[Difference listings]

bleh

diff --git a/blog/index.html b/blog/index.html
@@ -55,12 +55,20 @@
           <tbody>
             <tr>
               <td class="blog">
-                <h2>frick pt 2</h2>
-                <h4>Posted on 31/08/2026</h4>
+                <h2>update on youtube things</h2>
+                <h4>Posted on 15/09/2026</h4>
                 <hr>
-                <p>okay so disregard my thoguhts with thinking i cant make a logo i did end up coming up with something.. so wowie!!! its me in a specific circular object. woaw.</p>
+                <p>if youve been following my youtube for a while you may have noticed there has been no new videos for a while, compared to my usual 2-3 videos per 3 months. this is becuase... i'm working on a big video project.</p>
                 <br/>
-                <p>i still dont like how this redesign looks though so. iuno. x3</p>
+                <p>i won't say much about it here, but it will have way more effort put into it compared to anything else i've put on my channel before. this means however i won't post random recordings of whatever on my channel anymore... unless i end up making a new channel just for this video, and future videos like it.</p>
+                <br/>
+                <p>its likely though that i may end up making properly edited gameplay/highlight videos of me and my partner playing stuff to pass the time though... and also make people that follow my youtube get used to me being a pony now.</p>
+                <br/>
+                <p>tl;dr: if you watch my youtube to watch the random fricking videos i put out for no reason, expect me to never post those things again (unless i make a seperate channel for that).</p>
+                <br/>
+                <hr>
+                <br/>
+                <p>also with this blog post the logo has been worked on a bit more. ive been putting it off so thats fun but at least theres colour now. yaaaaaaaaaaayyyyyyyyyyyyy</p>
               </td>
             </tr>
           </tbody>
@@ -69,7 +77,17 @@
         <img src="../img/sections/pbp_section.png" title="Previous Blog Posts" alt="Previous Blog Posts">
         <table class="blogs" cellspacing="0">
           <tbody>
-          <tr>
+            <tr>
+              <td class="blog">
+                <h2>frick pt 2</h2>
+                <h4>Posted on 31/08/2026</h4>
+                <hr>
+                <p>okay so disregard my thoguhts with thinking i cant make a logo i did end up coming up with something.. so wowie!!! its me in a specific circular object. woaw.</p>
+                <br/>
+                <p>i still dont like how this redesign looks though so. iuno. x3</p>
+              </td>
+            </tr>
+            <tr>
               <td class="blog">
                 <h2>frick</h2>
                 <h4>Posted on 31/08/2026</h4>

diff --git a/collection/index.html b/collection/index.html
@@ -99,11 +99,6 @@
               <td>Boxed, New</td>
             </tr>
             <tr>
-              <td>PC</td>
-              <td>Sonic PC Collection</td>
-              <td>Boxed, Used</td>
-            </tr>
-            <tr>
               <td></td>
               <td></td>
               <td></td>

What is being asked | Say how many lines in the records contain the string "videos". No other text is needed.

Response below | 4